Leopards, white-tigers, phoenixes, fauns, gryphons, unicorns and centaurs lunge across a battle field to clash with ogres, wolves, goblins, rhinos and evil dwarves. The good side is led by Peter with his sword, helped out by Edmund, standing on the lookout above a cliff. The evil side has the magnificent white queen, always looking like a vision in swirling furs.
Like a cascading waterfall, the war only builds up, from one triumph to another, giving you goose-pimples that get progressively bigger. There are resurrections, miraculous healings, and shows of fabulous strength in lightning-charged clashes of swords.

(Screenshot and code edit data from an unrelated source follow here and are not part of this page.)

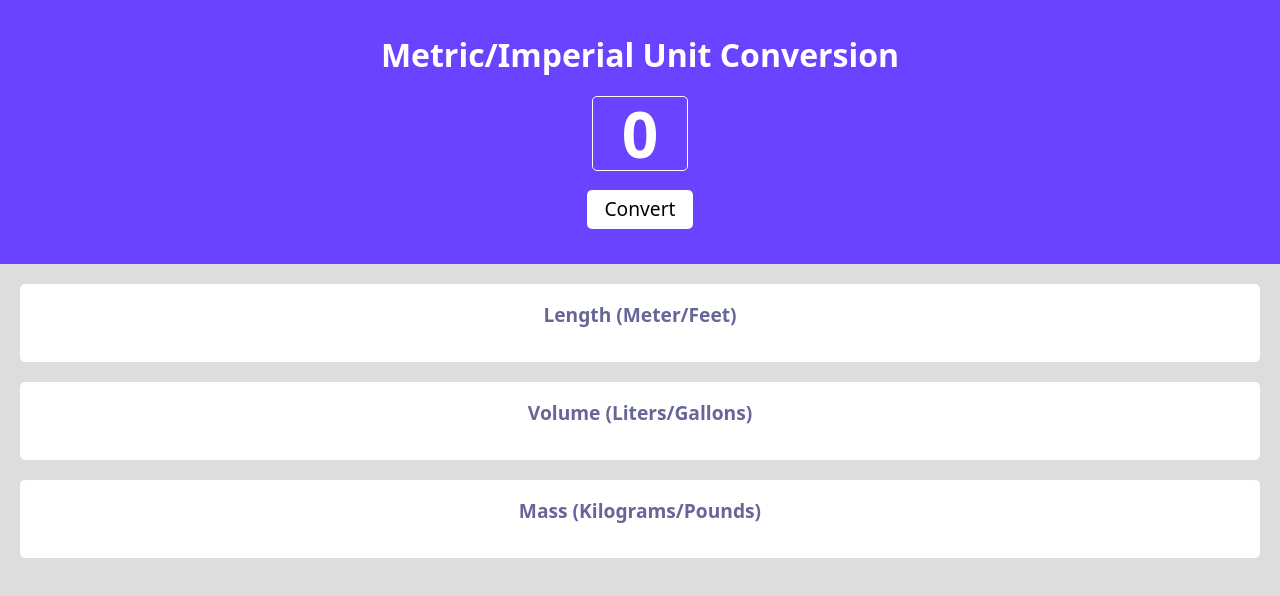
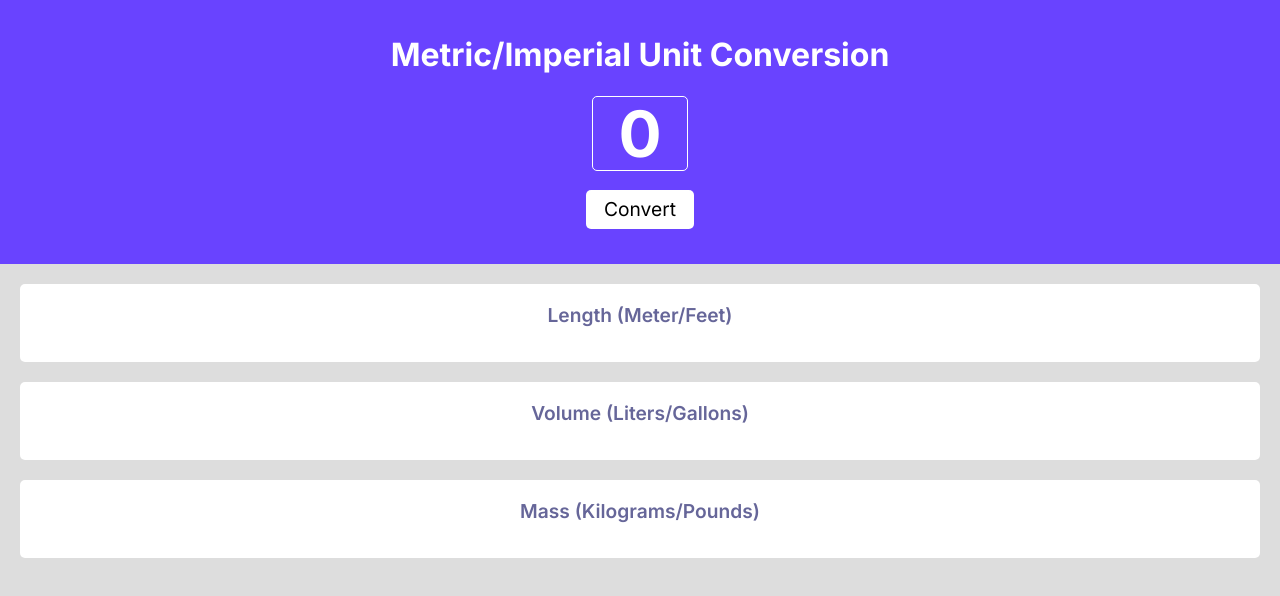
Before and after one commit to belogo/unit-convertor, a plain HTML site: page index.html in a window 1280 px wide. Drawn offline with nearby package versions, Linux system fonts and the light colour scheme.

Commit message:
Update index.css

```diff
--- a/index.css
+++ b/index.css
@@ -3,7 +3,7 @@
 body{
     font-size: 20px;
     background: #DDD;
-    font-family: sans;
+    font-family: 'Inter', sans-serif;;
 }
 
 #hero{
```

The war is indeed the revelation of Narnia, the orgasm at the end of elongated foreplay. Perhaps it is just this sequence that with its own sheer brawn, carries Narnia to the plane of cult movies.
The four children, the future kings and queens of Narnia, are adorable, and do a great job of playing valiant. The youngest of the lot, Georgie Henley, obviously get the most pats on her back. She is sweet, and surprisingly sensitive in her portrayal of various emotions.
Along their way to the white witch, there are beavers, foxes and trees. All of them, when they do appear after long commas and breaks, are humorous at the best till the climax. Aslan the lion, as the head that wears the crown, displays a piquing combination of strength, righteousness and, therefore, self-imposed vulnerability. Liam Neeson's quietly echoing voice does a great job of evoking a feeling of inspiration.
Narnia on the whole seems like a diminutive version of an LOTR. Probably simply because it is a children's movie. It is short, at 2 hours, and has a straightforward story. The dark, the gross and the grody, stay strapped away by frequent little triumphs. A good, hearty, victory is never more than a few minutes away.
Send your kids to Narnia as surely as you would buy them a set of beyblades. Looks like this one is going to get at least half as much of a following as Potter, and so the peer pressure will be commensurate. As for yourself, well, if you are big on fantasy, this just might be fun. Maybe delayedly, but it does ultimately let you ride that mind-stirring wave of fantasy.